- Prepare the return yourself, either manually or with tax software.
- Ask a friend who has experience in tax preparation.
- See if you qualify to have a return prepared by a volunteer organization.
- Have a paid preparer complete your tax return.
Generally, how you decide depends on your own personal preference. Factors to consider are:
- How complicated is your return?
- Do you feel qualified to prepare your own return?
- Who has completed your return in the past? Are you confident that it was prepared correctly?
- Are there any significant changes this year?
- Are you looking for someone to just prepare your return or do you also need an advisor who is familiar with your situation, long-term needs, and can provide tax advice?
If you prefer to use a paid preparer, you also have several options that you should carefully evaluate.
There are a number of different types of paid preparers, who possess different levels of qualifications and capabilities, offering different types of services. Their prices will also vary considerably. Certain individuals have the qualifications necessary to represent taxpayers before the IRS, but many paid tax preparers do not.
The more complicated your tax situation, the more expertise you need to look for. If in addition to having your tax return prepared, you are also looking for tax advice, or tax planning, you will need to find a person qualified to provide that service.
Your primary concern should be to find a tax preparer who knows taxes, is up-to-date on the latest changes in tax laws, and who is knowledgeable and experienced in your particular needs. You should ask about the preparer’s overall experience, and about experience in the area that concerns you.

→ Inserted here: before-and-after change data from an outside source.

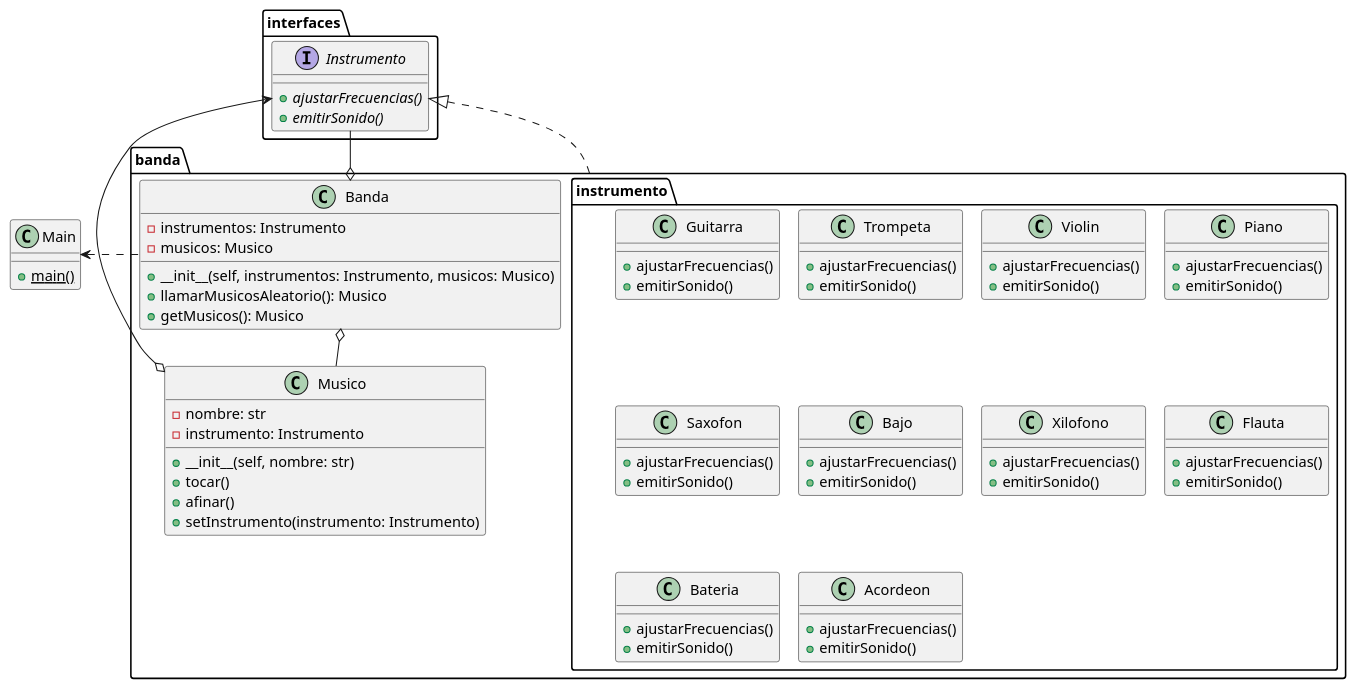
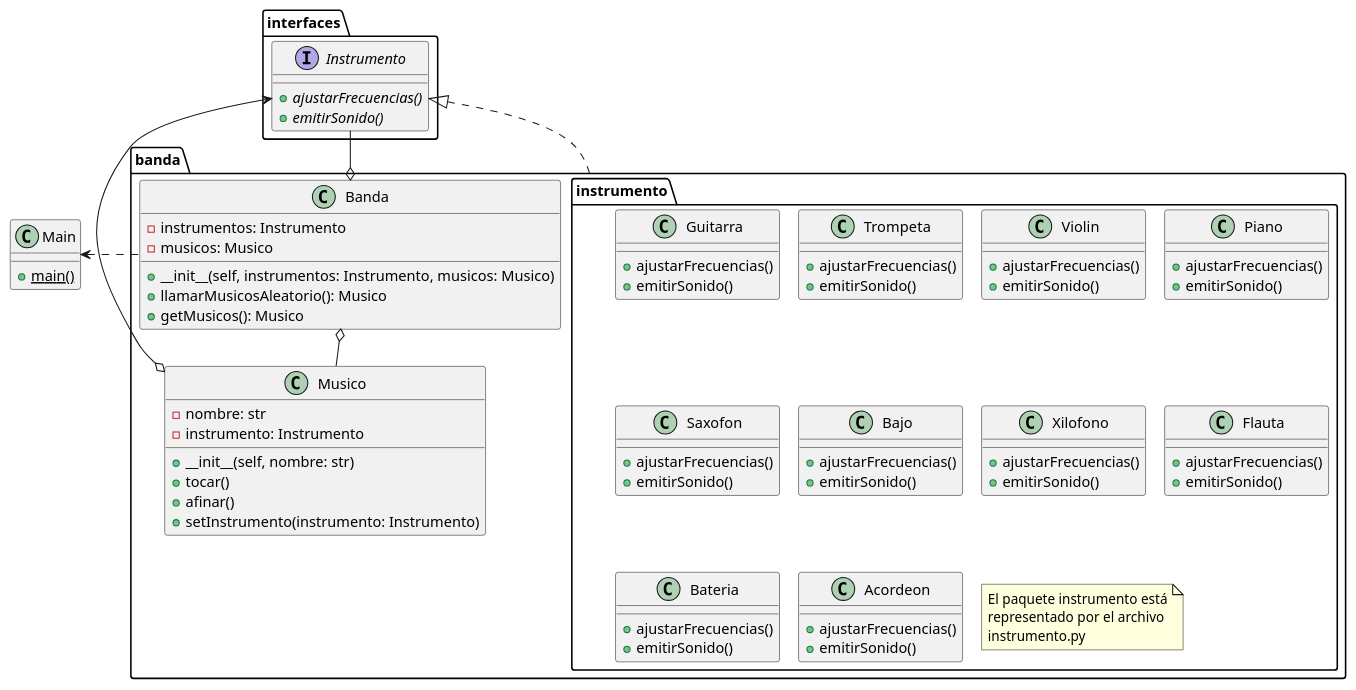
Before and after one commit to Inaryuta/Entregable-I-Modelos-Programacion-II: the diagram in diagramas/codigos/DiagramaClases.puml, drawn with PlantUML. The commit also changed 4 other files, not shown here.

```diff
--- a/diagramas/codigos/DiagramaClases.puml
+++ b/diagramas/codigos/DiagramaClases.puml
@@ -1,99 +1,106 @@
 @startuml Diagrama de Clases
 !pragma layout smetana
 
 'Primeras relaciones'
 package "banda" {
     class Musico  {
         -nombre: str
         -instrumento: Instrumento
 
         +__init__(self, nombre: str)
         +tocar()
         +afinar()
         +setInstrumento(instrumento: Instrumento)
     }
 
     class Banda {
         -instrumentos: Instrumento
         -musicos: Musico
 
         +__init__(self, instrumentos: Instrumento, musicos: Musico)
         +llamarMusicosAleatorio(): Musico
         +getMusicos(): Musico
     }
 
     package "instrumento" {
         class Guitarra {
             +ajustarFrecuencias()
             +emitirSonido()
         }
 
         class Trompeta {
             +ajustarFrecuencias()
             +emitirSonido()
         }
 
         class Violin  {
             +ajustarFrecuencias()
             +emitirSonido()
         }
 
         class Piano  {
             +ajustarFrecuencias()
             +emitirSonido()
         }
 
         class Saxofon  {
             +ajustarFrecuencias()
             +emitirSonido()
         }
 
         class Bajo  {
             +ajustarFrecuencias()
             +emitirSonido()
         }
 
         class Xilofono  {
             +ajustarFrecuencias()
             +emitirSonido()
         }
 
         class Flauta  {
             +ajustarFrecuencias()
             +emitirSonido()
         }
 
         class Bateria  {
             +ajustarFrecuencias()
             +emitirSonido()
         }
 
         class Acordeon  {
             +ajustarFrecuencias()
             +emitirSonido()
         }
+
+        note as nota1
+            El paquete instrumento está
+            representado por el archivo
+            instrumento.py
+        end note
     }
 
     Banda o-- Musico
 }
 
 package "interfaces" {
     interface Instrumento {
         +{abstract} ajustarFrecuencias()
         +{abstract} emitirSonido()
     }
 }
 
 class Main {
     + {static} main()
 }
 
+
 'Terceras relaciones'
 Main <. banda.Banda
 
 interfaces.Instrumento <-o banda.Musico
 interfaces.Instrumento --o banda.Banda
 
 interfaces.Instrumento <|.. banda.instrumento
 
 @enduml
```
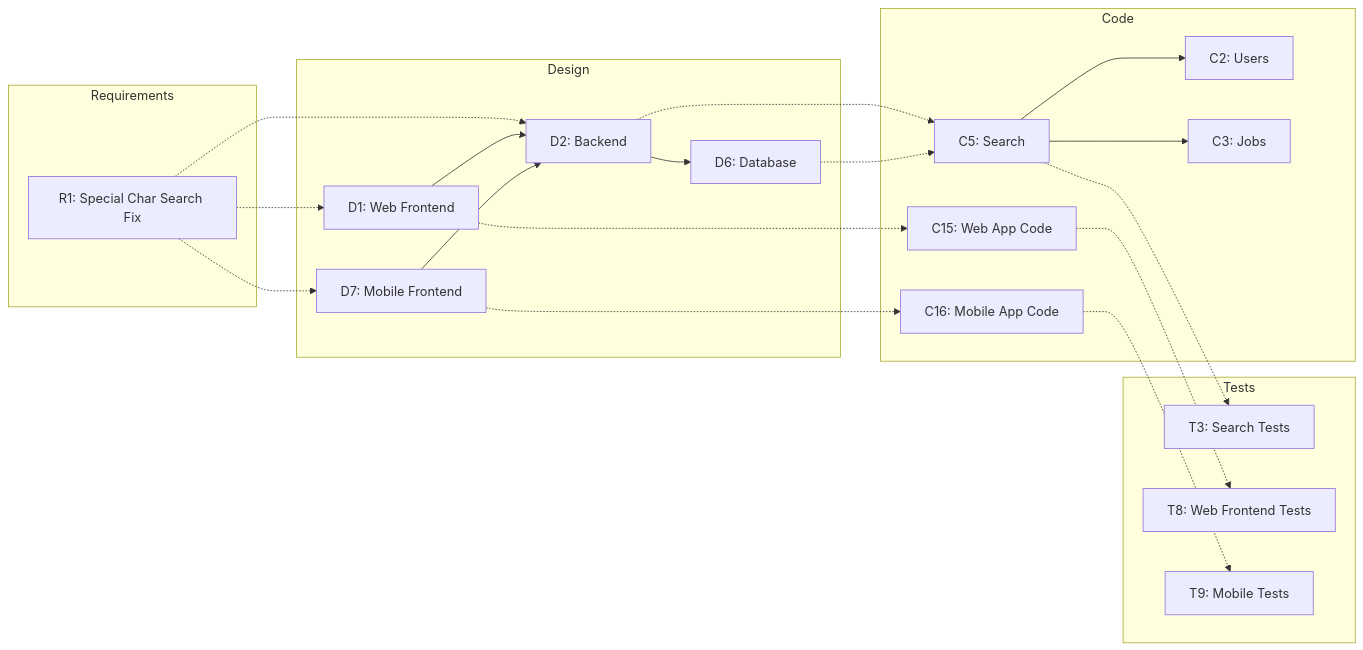
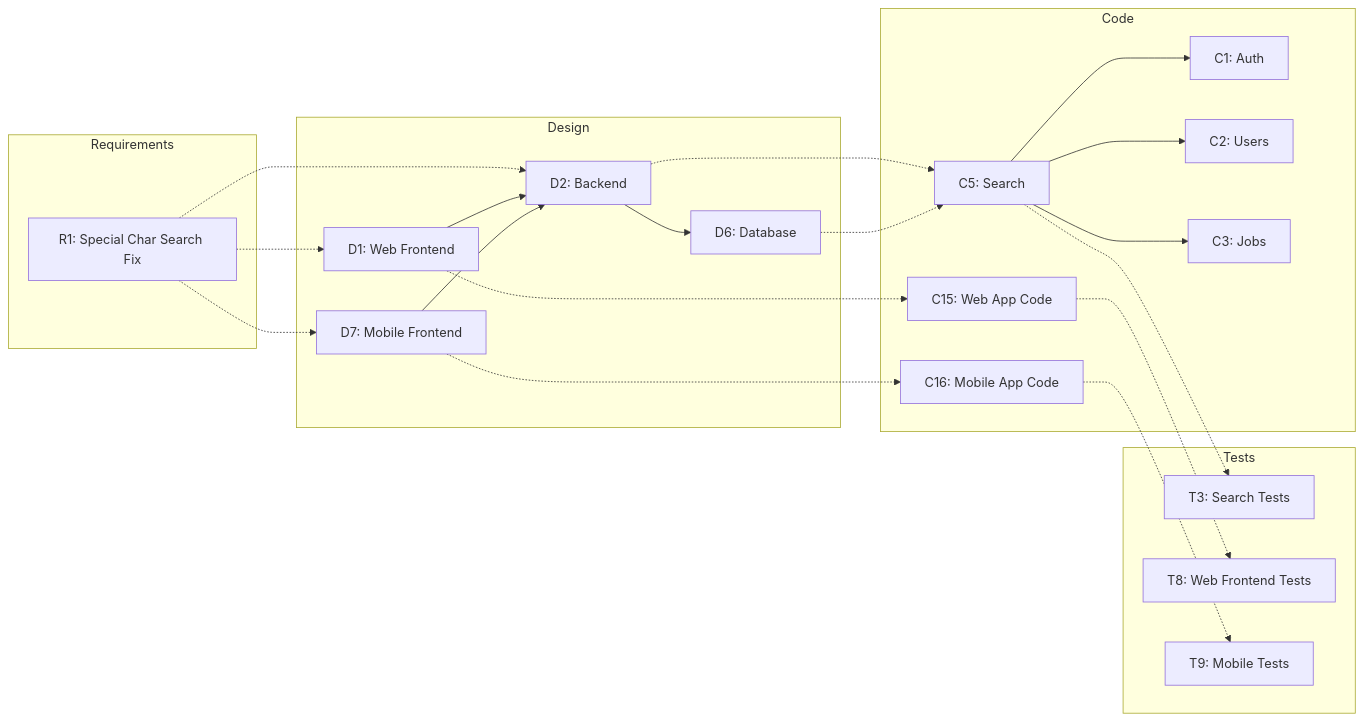
The second of 8 diagrams in D4_IMPACT_ANALYSIS.MD (outoft3n/2025-ITCS383-Chongyai), drawn with Mermaid before and after one commit. The commit also changed other lines of this file, not shown here.

````diff
--- a/D4_IMPACT_ANALYSIS.MD
+++ b/D4_IMPACT_ANALYSIS.MD
@@ -218,48 +234,50 @@
 ```mermaid
 graph LR
- 
+
 subgraph Requirements
 R1[R1: Special Char Search Fix]
 end
- 
+
 subgraph Design
 D1[D1: Web Frontend]
 D2[D2: Backend]
 D6[D6: Database]
 D7[D7: Mobile Frontend]
 end
- 
+
 subgraph Code
+C1[C1: Auth]
 C2[C2: Users]
 C3[C3: Jobs]
 C5[C5: Search]
 C15[C15: Web App Code]
 C16[C16: Mobile App Code]
 end
- 
+
 subgraph Tests
 T3[T3: Search Tests]
 T8[T8: Web Frontend Tests]
 T9[T9: Mobile Tests]
 end
- 
+
 R1 -.-> D1
 R1 -.-> D2
 R1 -.-> D7
- 
+
 D1 --> D2
 D7 --> D2
 D2 --> D6
- 
+
 D2 -.-> C5
 D6 -.-> C5
 D1 -.-> C15
 D7 -.-> C16
- 
+
+C5 --> C1
 C5 --> C3
 C5 --> C2
- 
+
 C5 -.-> T3
 C15 -.-> T8
 C16 -.-> T9
 ```
````
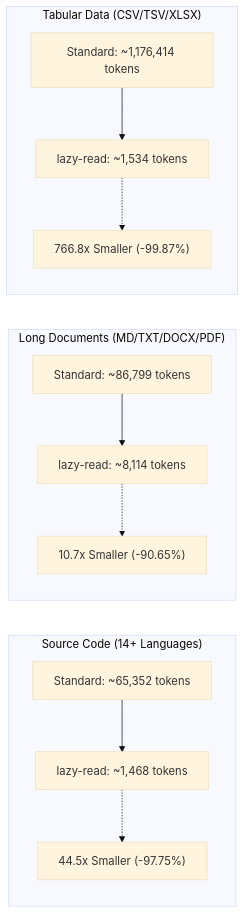
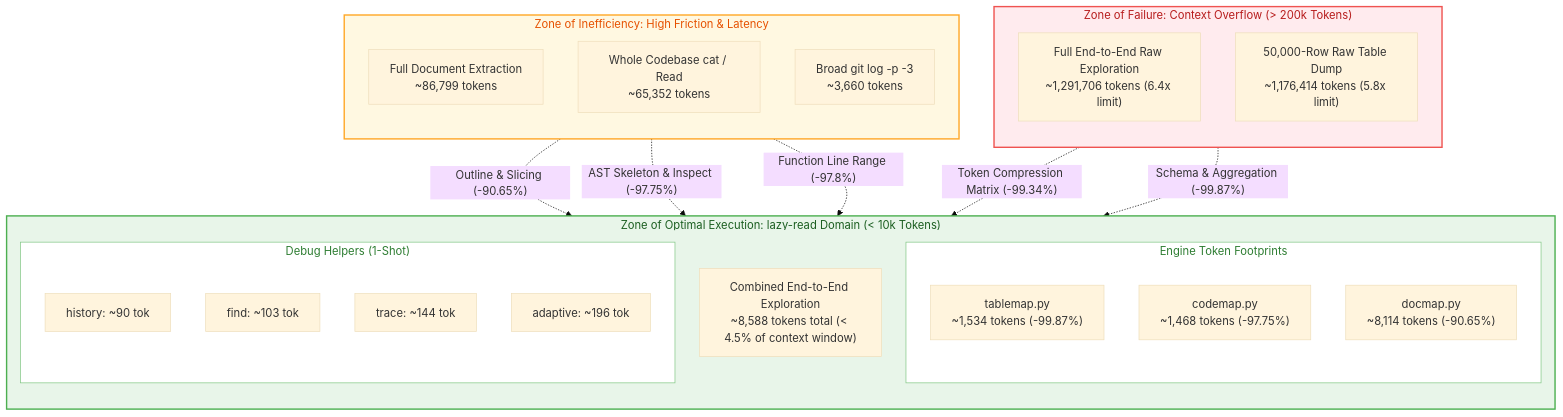
The diagram in README.md (kuihaphanich2542-prog/lazy-read), drawn with Mermaid (base theme) before and after one commit. The commit also changed other lines of this file, not shown here.

Commit message:
docs: replace charts with clean static cluster boundary diagram

````diff
--- a/README.md
+++ b/README.md
@@ -91,20 +79,43 @@
 ```mermaid
-flowchart LR
-    subgraph S1 ["Source Code (14+ Languages)"]
+graph TD
+    subgraph OVERFLOW ["Zone of Failure: Context Overflow (> 200k Tokens)"]
         direction TB
-        C1["Standard: ~65,352 tokens"] --> C2["lazy-read: ~1,468 tokens"]
-        C2 -.-> CR["44.5x Smaller (-97.75%)"]
+        RawAll["Full End-to-End Raw Exploration<br/>~1,291,706 tokens (6.4x limit)"]
+        RawTab["50,000-Row Raw Table Dump<br/>~1,176,414 tokens (5.8x limit)"]
     end
 
-    subgraph S2 ["Long Documents (MD/TXT/DOCX/PDF)"]
+    subgraph WORKABLE ["Zone of Inefficiency: High Friction & Latency"]
         direction TB
-        D1["Standard: ~86,799 tokens"] --> D2["lazy-read: ~8,114 tokens"]
-        D2 -.-> DR["10.7x Smaller (-90.65%)"]
+        RawDoc["Full Document Extraction<br/>~86,799 tokens"]
+        RawCode["Whole Codebase cat / Read<br/>~65,352 tokens"]
+        GitLog["Broad git log -p -3<br/>~3,660 tokens"]
     end
 
-    subgraph S3 ["Tabular Data (CSV/TSV/XLSX)"]
+    subgraph OPTIMIZED ["Zone of Optimal Execution: lazy-read Domain (< 10k Tokens)"]
         direction TB
-        T1["Standard: ~1,176,414 tokens"] --> T2["lazy-read: ~1,534 tokens"]
-        T2 -.-> TR["766.8x Smaller (-99.87%)"]
+        subgraph CLUSTER_ENGINES ["Engine Token Footprints"]
+            E_Tab["tablemap.py<br/>~1,534 tokens (-99.87%)"]
+            E_Code["codemap.py<br/>~1,468 tokens (-97.75%)"]
+            E_Doc["docmap.py<br/>~8,114 tokens (-90.65%)"]
+        end
+        subgraph CLUSTER_DEBUG ["Debug Helpers (1-Shot)"]
+            D_Hist["history: ~90 tok"]
+            D_Find["find: ~103 tok"]
+            D_Trace["trace: ~144 tok"]
+            D_Broad["adaptive: ~196 tok"]
+        end
+        SafeEnd["Combined End-to-End Exploration<br/>~8,588 tokens total (< 4.5% of context window)"]
     end
+
+    RawAll -.->|"Token Compression Matrix (-99.34%)"| SafeEnd
+    RawTab -.->|"Schema & Aggregation (-99.87%)"| E_Tab
+    RawDoc -.->|"Outline & Slicing (-90.65%)"| E_Doc
+    RawCode -.->|"AST Skeleton & Inspect (-97.75%)"| E_Code
+    GitLog -.->|"Function Line Range (-97.8%)"| D_Hist
+
+    style OVERFLOW fill:#ffebee,stroke:#ef5350,stroke-width:2px,color:#b71c1c
+    style WORKABLE fill:#fff8e1,stroke:#ffa726,stroke-width:2px,color:#e65100
+    style OPTIMIZED fill:#e8f5e9,stroke:#4caf50,stroke-width:2px,color:#1b5e20
+    style CLUSTER_ENGINES fill:#ffffff,stroke:#81c784,stroke-width:1px,color:#2e7d32
+    style CLUSTER_DEBUG fill:#ffffff,stroke:#81c784,stroke-width:1px,color:#2e7d32
 ```
````
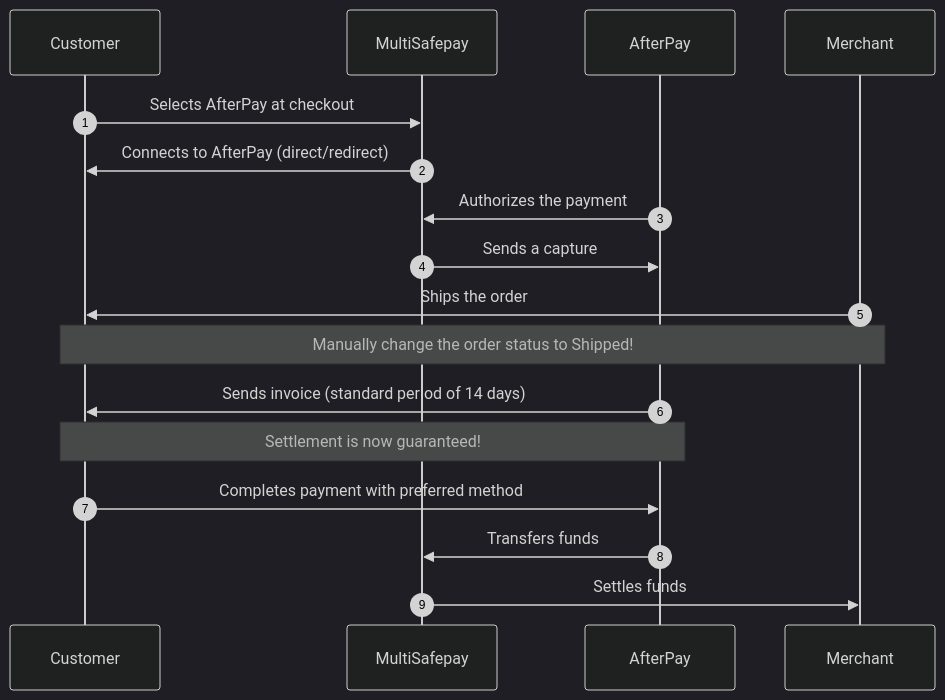
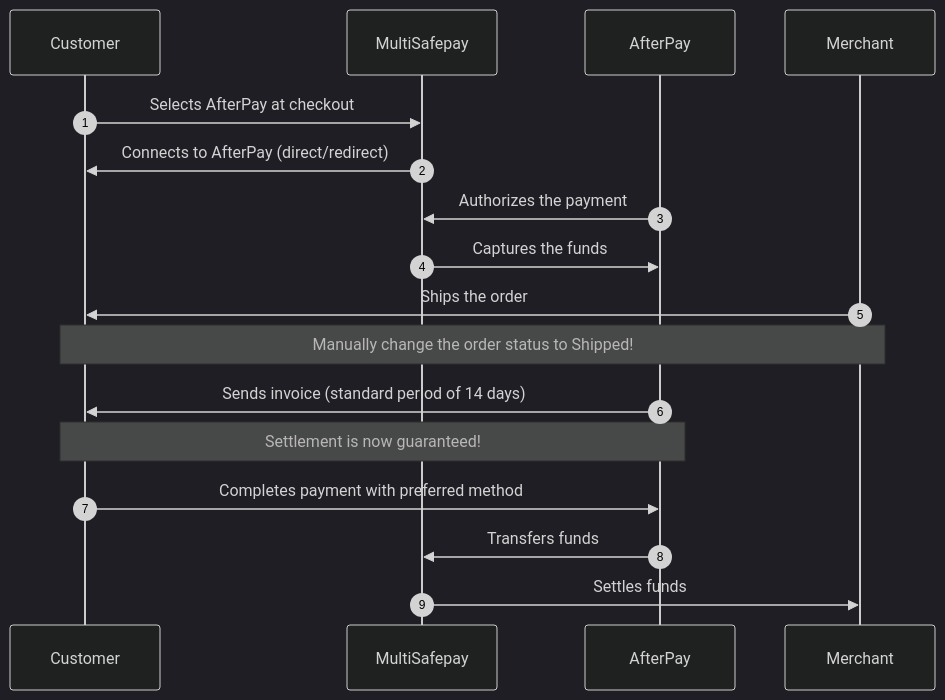
Before and after one commit to MultiSafepay/docs: the diagram in content/payments/methods/pay-later/afterpay/payment-flow.md, drawn with Mermaid (dark theme). The commit also changed 5 other files, not shown here.

```diff
--- a/content/payments/methods/pay-later/afterpay/payment-flow.md
+++ b/content/payments/methods/pay-later/afterpay/payment-flow.md
@@ -17,22 +17,22 @@
 {{< mermaid class="text-center" >}}
 
 sequenceDiagram
     autonumber
     participant C as Customer
     participant Mu as MultiSafepay
     participant A as AfterPay
     participant Me as Merchant
 
     C->>Mu: Selects AfterPay at checkout
     Mu->>C: Connects to AfterPay (direct/redirect)
     A->>Mu: Authorizes the payment
-    Mu->>A: Sends a capture
+    Mu->>A: Captures the funds
     Me->>C: Ships the order
     Note over Me,C: Manually change the order status to Shipped! 
     A->>C: Sends invoice (standard period of 14 days) 
     Note over A,C: Settlement is now guaranteed!
     C->>A: Completes payment with preferred method
     A->>Mu: Transfers funds 
     Mu->>Me: Settles funds
 
 {{< /mermaid >}}
```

Certified Public Accounts are licensed by each individual state to provide accounting, auditing, and tax services to the general public. They must pass the rigorous uniform CPA exam and have experience in public accounting in order to be certified. They must also meet continuing professional education requirements in order to retain their licenses. A licensed CPA in Illinois is required to complete 120 hours — every three years — of continuing professional education, which includes four hours of ethics.
CPAs are authorized to represent taxpayers before the IRS. A CPA is generally a long term trusted adviser, beyond just preparing an annual tax return.
Maloney & Company would like the opportunity to become your long term trusted adviser. We have a team of CPAs and consultants that are ready to assist you.Follow us on Social Media